Exercise requirements.
Retype each record exactly; no pictures.

Before-and-after page screenshots
____

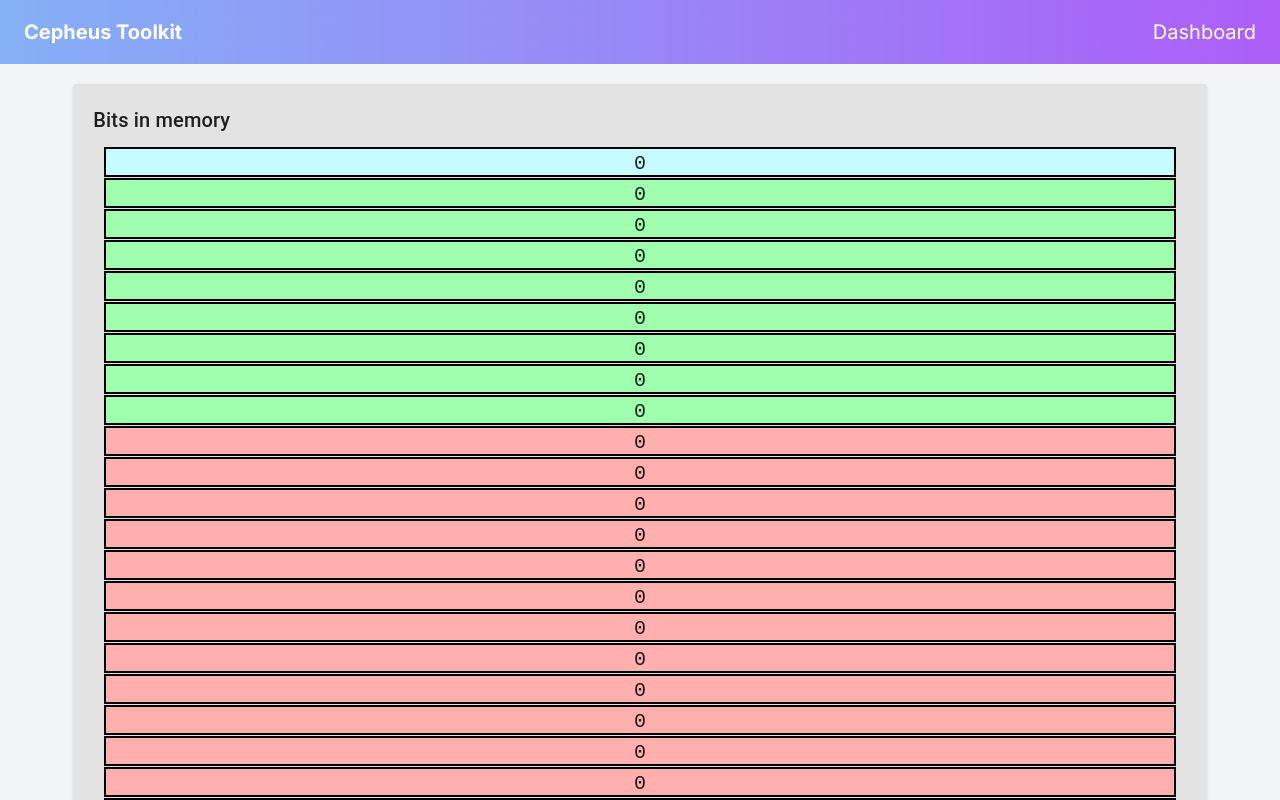
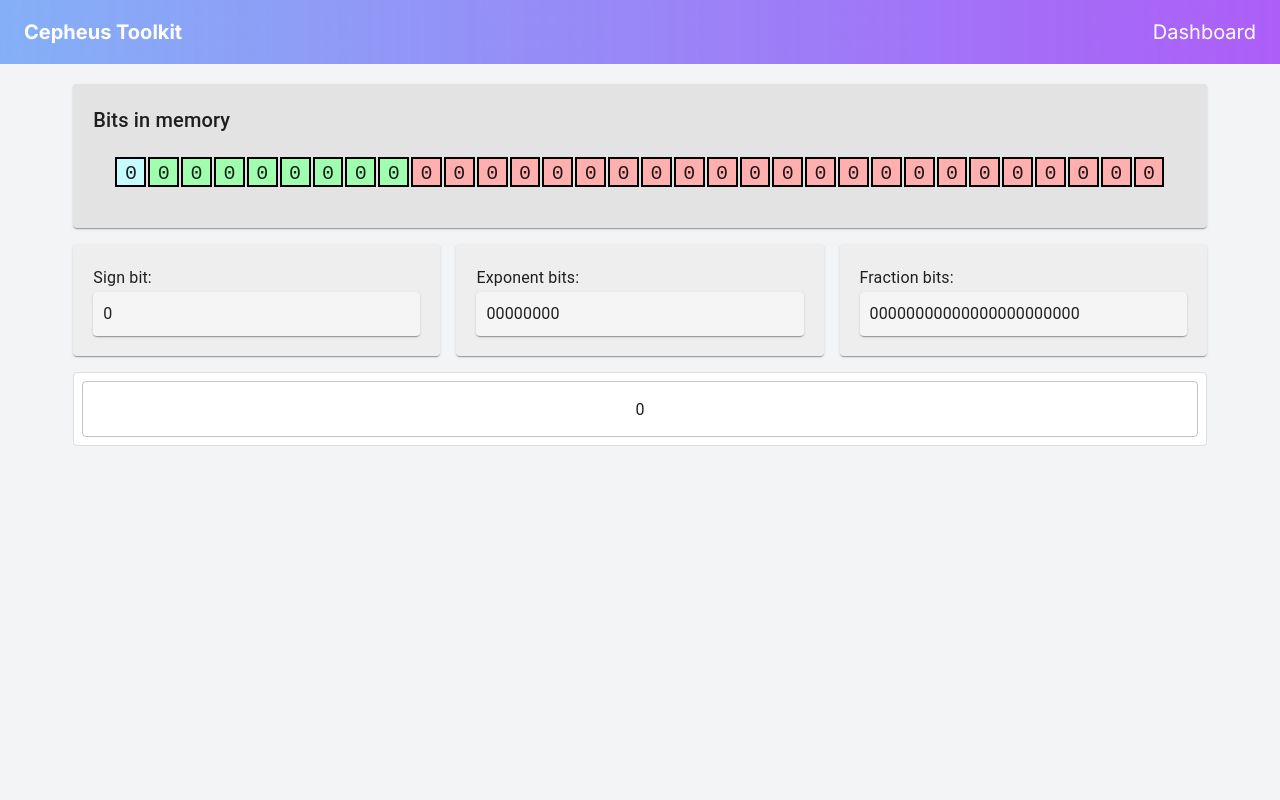
Before and after one commit to RealXuChe/CS385, a Next.js app: page /toolbox/ieee754 in a window 1280 px wide. Shown: the top 800 px of the page. Built offline with nearby package versions, Linux system fonts and the light colour scheme.

Commit message:
fix typo

```diff
--- a/src/app/toolbox/ieee754/IEEE754.css
+++ b/src/app/toolbox/ieee754/IEEE754.css
@@ -6,6 +6,15 @@ body {
   background-color: rgb(227 227 227);
   font-size: 20px;
   user-select: none;
+}
+
+#bit-container {
+  display: flex;
+  justify-content: center;
+  flex-wrap: nowrap;
+  max-width: 100%;
+  margin: 0 auto;
+  padding: 10px;
 }
 
 .box {
```
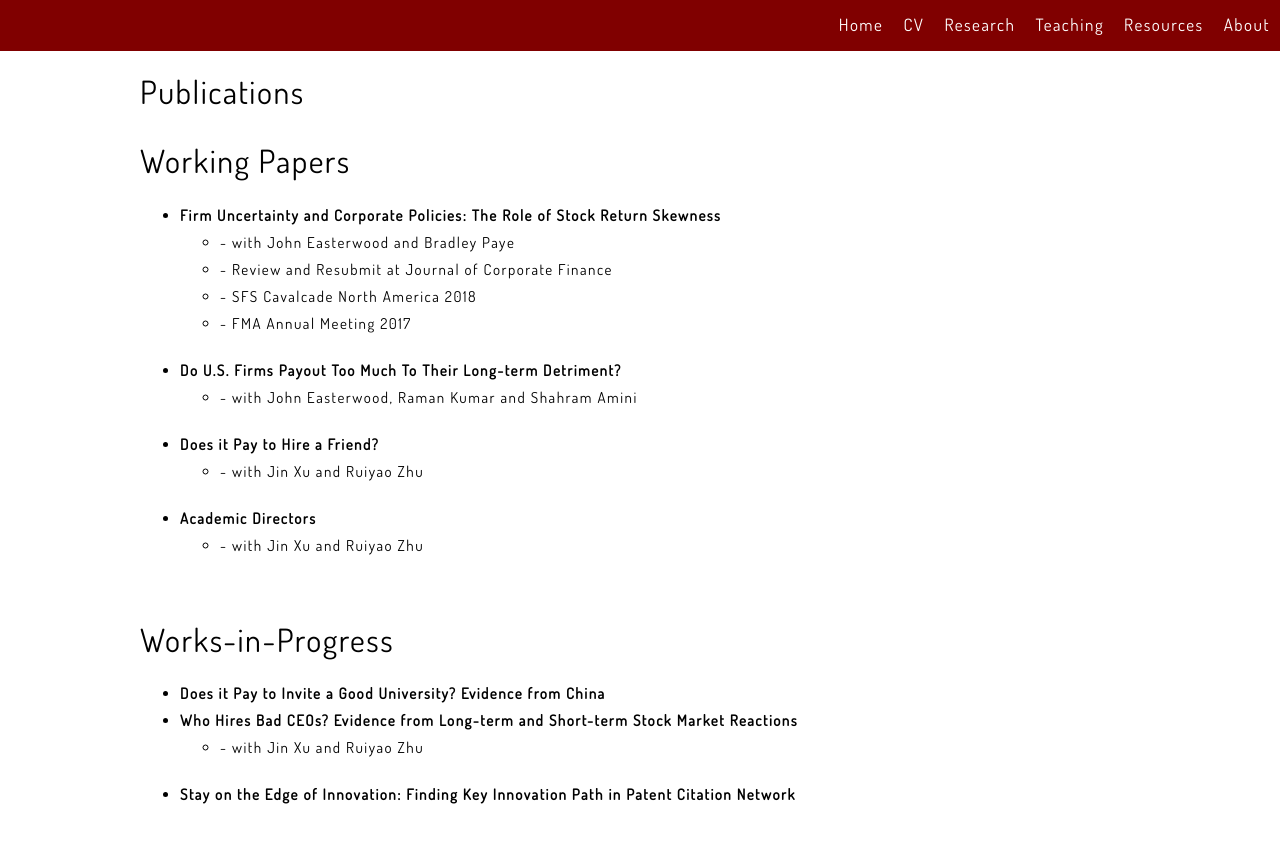
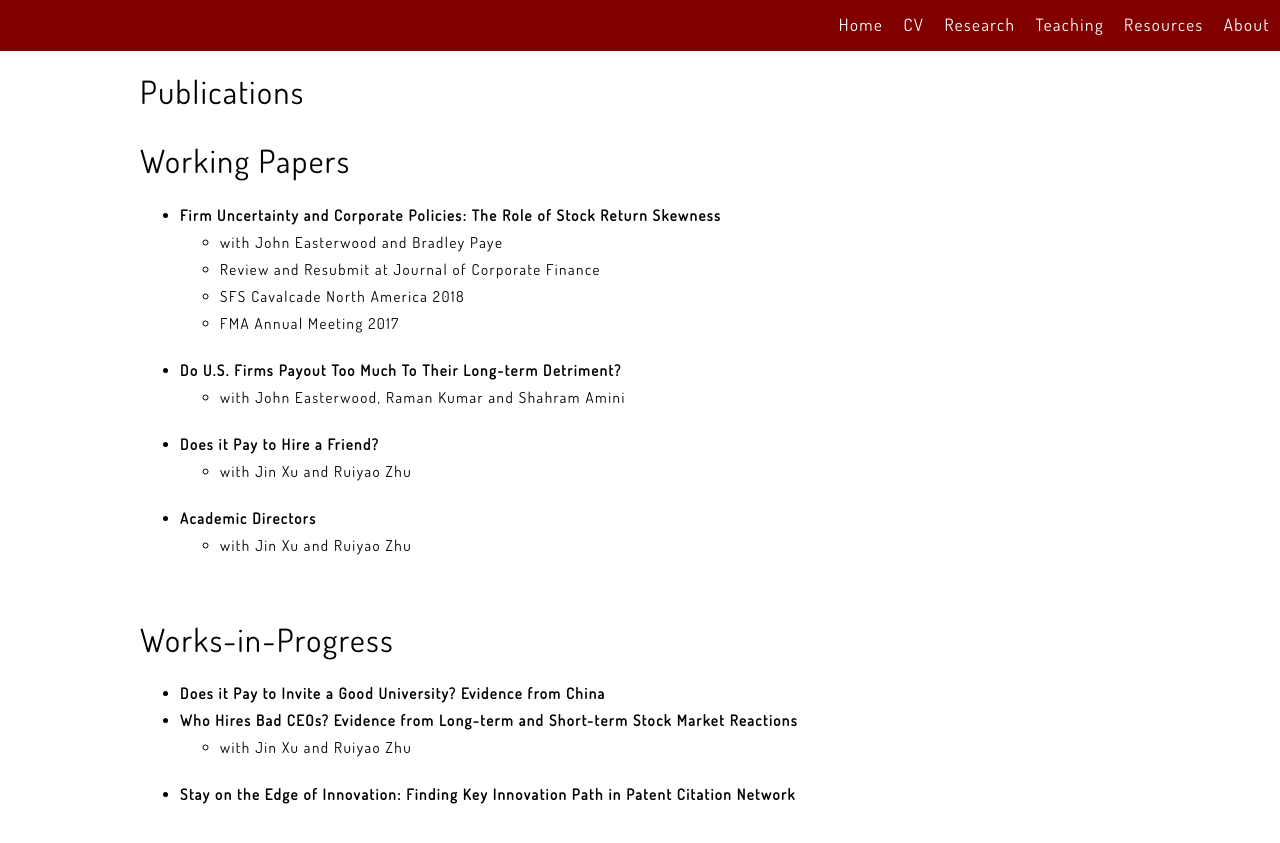
Before and after one commit to xieyutongcn/xieyutongcn.github.io, a Jekyll site: the page built from Research.html, in a window 1280 px wide. Shown: the top 843 px of the page. Built offline with Jekyll 4.4.1, drawn with Linux system fonts in a browser that asks for light colours.

```diff
--- a/Research.html
+++ b/Research.html
@@ -9,22 +9,22 @@ layout: default
         <ul>
             <li><strong>Firm Uncertainty and Corporate Policies: The Role of Stock Return Skewness</strong></li>
             <ul>
-                <li>- with John Easterwood and Bradley Paye</li>
-                <li>- Review and Resubmit at Journal of Corporate Finance</li>
-                <li>- SFS Cavalcade North America 2018</li>
-                <li>- FMA Annual Meeting 2017</li>
+                <li>with John Easterwood and Bradley Paye</li>
+                <li>Review and Resubmit at Journal of Corporate Finance</li>
+                <li>SFS Cavalcade North America 2018</li>
+                <li>FMA Annual Meeting 2017</li>
             </ul>
             <li><strong>Do U.S. Firms Payout Too Much To Their Long-term Detriment?</strong></li>
             <ul>
-                <li>- with John Easterwood, Raman Kumar and Shahram Amini</li>
+                <li>with John Easterwood, Raman Kumar and Shahram Amini</li>
             </ul>
             <li><strong>Does it Pay to Hire a Friend?</strong></li>
             <ul>
-                <li>- with Jin Xu and Ruiyao Zhu</li>
+                <li>with Jin Xu and Ruiyao Zhu</li>
             </ul>
             <li><strong>Academic Directors</strong></li>
             <ul>
-                <li>- with Jin Xu and Ruiyao Zhu</li>
+                <li>with Jin Xu and Ruiyao Zhu</li>
             </ul>
         </ul>
         <h1>Works-in-Progress</h1>
@@ -32,7 +32,7 @@ layout: default
             <li><strong>Does it Pay to Invite a Good University? Evidence from China</strong></li>
             <li><strong>Who Hires Bad CEOs? Evidence from Long-term and Short-term Stock Market Reactions</strong></li>
             <ul>
-                <li>- with Jin Xu and Ruiyao Zhu</li>
+                <li>with Jin Xu and Ruiyao Zhu</li>
             </ul>
             <li><strong>Stay on the Edge of Innovation: Finding Key Innovation Path in Patent Citation Network</strong></li>
         </ul>
```
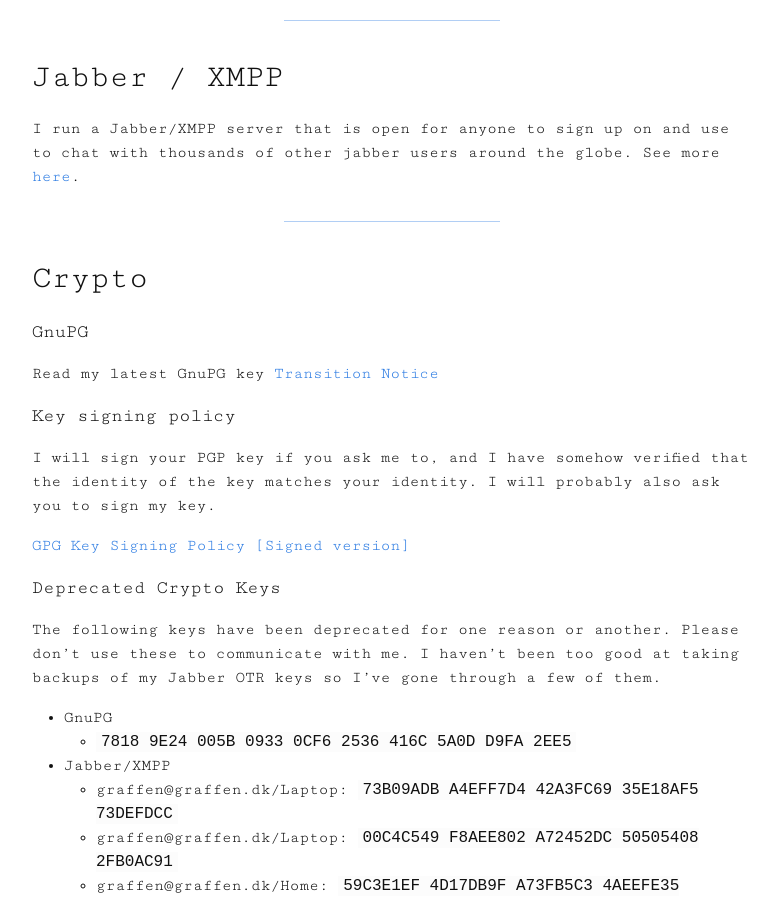
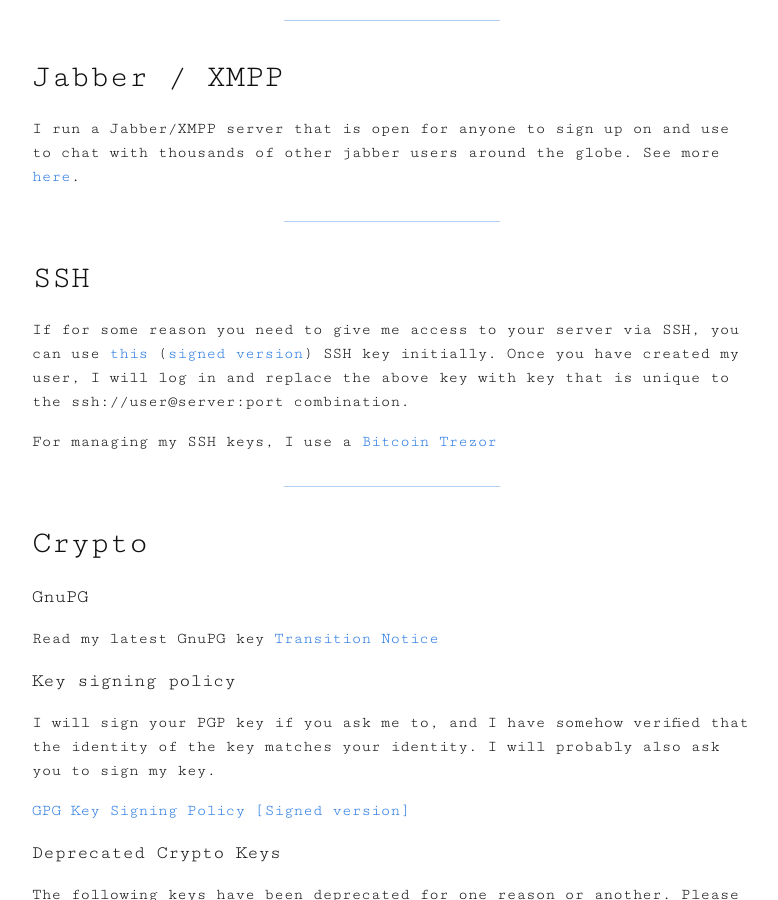
Before and after one commit to graffen/graffen.github.io, a Jekyll site: the page built from index.md, in a window 1280 px wide and 900 px high, scrolled down 954 px. Shown: the whole window, without its empty margins (248-1026 px from the left). Built offline with Jekyll 4.4.1, drawn with Linux system fonts in a browser that asks for light colours.

Commit message:
Add SSH key

```diff
--- a/index.md
+++ b/index.md
@@ -38,6 +38,14 @@
 
 ---
 
+# SSH
+If for some reason you need to give me access to your server via SSH, you can use [this][sshkey] ([signed version][sshkey_signed]) SSH key initially.
+Once you have created my user, I will log in and replace the above key with key that is unique to the ssh://user@server:port combination.
+
+For managing my SSH keys, I use a [Bitcoin Trezor][bitcointrezor]
+
+---
+
 # Crypto
 
 ### GnuPG
@@ -65,3 +73,6 @@
 [keybase]:https://keybase.io/graffen/
 [xmpp.dk]:https://xmpp.dk
 [email]:mailto:jesper@graffen.dk
+[sshkey]:graffen-ssh-key.txt
+[sshkey_signed]:graffen-ssh-key.txt.asc
+[bitcointrezor]:https://bitcointrezor.com
```
Also changed, not shown: 1 other file.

____

Written answer.
Before and after one commit to RealXuChe/CS385, a Next.js app: page /toolbox/ieee754 in a window 1280 px wide. Shown: the top 800 px of the page. Built offline with nearby package versions, Linux system fonts and the light colour scheme.

Commit message:
fix typo

```diff
--- a/src/app/toolbox/ieee754/IEEE754.css
+++ b/src/app/toolbox/ieee754/IEEE754.css
@@ -6,6 +6,15 @@ body {
   background-color: rgb(227 227 227);
   font-size: 20px;
   user-select: none;
+}
+
+#bit-container {
+  display: flex;
+  justify-content: center;
+  flex-wrap: nowrap;
+  max-width: 100%;
+  margin: 0 auto;
+  padding: 10px;
 }
 
 .box {
```
Before and after one commit to xieyutongcn/xieyutongcn.github.io, a Jekyll site: the page built from Research.html, in a window 1280 px wide. Shown: the top 843 px of the page. Built offline with Jekyll 4.4.1, drawn with Linux system fonts in a browser that asks for light colours.

```diff
--- a/Research.html
+++ b/Research.html
@@ -9,22 +9,22 @@ layout: default
         <ul>
             <li><strong>Firm Uncertainty and Corporate Policies: The Role of Stock Return Skewness</strong></li>
             <ul>
-                <li>- with John Easterwood and Bradley Paye</li>
-                <li>- Review and Resubmit at Journal of Corporate Finance</li>
-                <li>- SFS Cavalcade North America 2018</li>
-                <li>- FMA Annual Meeting 2017</li>
+                <li>with John Easterwood and Bradley Paye</li>
+                <li>Review and Resubmit at Journal of Corporate Finance</li>
+                <li>SFS Cavalcade North America 2018</li>
+                <li>FMA Annual Meeting 2017</li>
             </ul>
             <li><strong>Do U.S. Firms Payout Too Much To Their Long-term Detriment?</strong></li>
             <ul>
-                <li>- with John Easterwood, Raman Kumar and Shahram Amini</li>
+                <li>with John Easterwood, Raman Kumar and Shahram Amini</li>
             </ul>
             <li><strong>Does it Pay to Hire a Friend?</strong></li>
             <ul>
-                <li>- with Jin Xu and Ruiyao Zhu</li>
+                <li>with Jin Xu and Ruiyao Zhu</li>
             </ul>
             <li><strong>Academic Directors</strong></li>
             <ul>
-                <li>- with Jin Xu and Ruiyao Zhu</li>
+                <li>with Jin Xu and Ruiyao Zhu</li>
             </ul>
         </ul>
         <h1>Works-in-Progress</h1>
@@ -32,7 +32,7 @@ layout: default
             <li><strong>Does it Pay to Invite a Good University? Evidence from China</strong></li>
             <li><strong>Who Hires Bad CEOs? Evidence from Long-term and Short-term Stock Market Reactions</strong></li>
             <ul>
-                <li>- with Jin Xu and Ruiyao Zhu</li>
+                <li>with Jin Xu and Ruiyao Zhu</li>
             </ul>
             <li><strong>Stay on the Edge of Innovation: Finding Key Innovation Path in Patent Citation Network</strong></li>
         </ul>
```
Before and after one commit to graffen/graffen.github.io, a Jekyll site: the page built from index.md, in a window 1280 px wide and 900 px high, scrolled down 954 px. Shown: the whole window, without its empty margins (248-1026 px from the left). Built offline with Jekyll 4.4.1, drawn with Linux system fonts in a browser that asks for light colours.

Commit message:
Add SSH key

```diff
--- a/index.md
+++ b/index.md
@@ -38,6 +38,14 @@
 
 ---
 
+# SSH
+If for some reason you need to give me access to your server via SSH, you can use [this][sshkey] ([signed version][sshkey_signed]) SSH key initially.
+Once you have created my user, I will log in and replace the above key with key that is unique to the ssh://user@server:port combination.
+
+For managing my SSH keys, I use a [Bitcoin Trezor][bitcointrezor]
+
+---
+
 # Crypto
 
 ### GnuPG
@@ -65,3 +73,6 @@
 [keybase]:https://keybase.io/graffen/
 [xmpp.dk]:https://xmpp.dk
 [email]:mailto:jesper@graffen.dk
+[sshkey]:graffen-ssh-key.txt
+[sshkey_signed]:graffen-ssh-key.txt.asc
+[bitcointrezor]:https://bitcointrezor.com
```
Also changed, not shown: 1 other file.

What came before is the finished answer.